Methods: We conclucted a cross-sectional study including 281 type 2 diabetics followed in Endocrinology Department in collaboration with the Hepato-Gastroenterology Department of Ibn Rochd University Hospital of Casablanca between January 2018 and September 2018. Hepatic steatosis was evaluated by using the non-invasive score (HSI). Patients were divided into three groups with or without hepatic steatosis and group with hepatic steatosis at the advanced stage of fibrosis. The Framingham score was used to assess the risk of a cardiovascular event occurring in the next 10 years, in unknown patients with cardiopathy. A score between 5 and 10% predicts a high risk and a score>15% at very high cardiovascular risk.

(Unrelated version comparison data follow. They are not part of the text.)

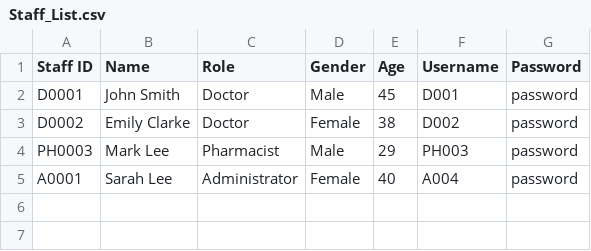
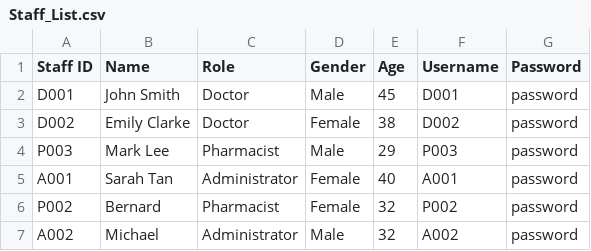
Before and after one commit to GaryQuah/SC2002_Assignment, a CSV file: out/production/SC2002_Assignment/data/Staff_List.csv, drawn as a sheet.

```diff
--- a/out/production/SC2002_Assignment/data/Staff_List.csv
+++ b/out/production/SC2002_Assignment/data/Staff_List.csv
@@ -1,5 +1,7 @@
 Staff ID,Name,Role,Gender,Age,Username,Password
-D0001,John Smith,Doctor,Male,45,D001,password
-D0002,Emily Clarke,Doctor,Female,38,D002,password
-PH0003,Mark Lee,Pharmacist,Male,29,PH003,password
-A0001,Sarah Lee,Administrator,Female,40,A004,password
+D001,John Smith,Doctor,Male,45,D001,password
+D002,Emily Clarke,Doctor,Female,38,D002,password
+P003,Mark Lee,Pharmacist,Male,29,P003,password
+A001,Sarah Tan,Administrator,Female,40,A001,password
+P002,Bernard,Pharmacist,Female,32,P002,password
+A002,Michael,Administrator,Male,32,A002,password
```
Also changed, not shown: 56 other files.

Results: Our study included 281 type 2 diabetics of whom 120 patients (42%) had fatty liver. BMI, age, sex were higher in the group of patients with steatosis compared to the group of patients without hepatic steatosis. Hepatic steatosis was correlated with metabolic syndrome (P<0.05). Hepatic steatosis was found to have a very high cardiovascular risk in 44% of patients, with an average Framingham score of 18% (1435%). This score was higher in patients with steatosis compared with patients without fatty liver (38%). In multivariate analysis after adjustment of all cardiometabolic risk factors, hepatic steatosis was an independent factor associated with a high risk of cardiovascular events (OR=1.67).
Conclusion: Hepatic steatosis is an independent predictor of the occurrence of cardiovascular events in diabetics, hence the need for systematic screening for this condition in all type 2 diabetics and adequate management.
18 - 21 May 2019
European Society of Endocrinology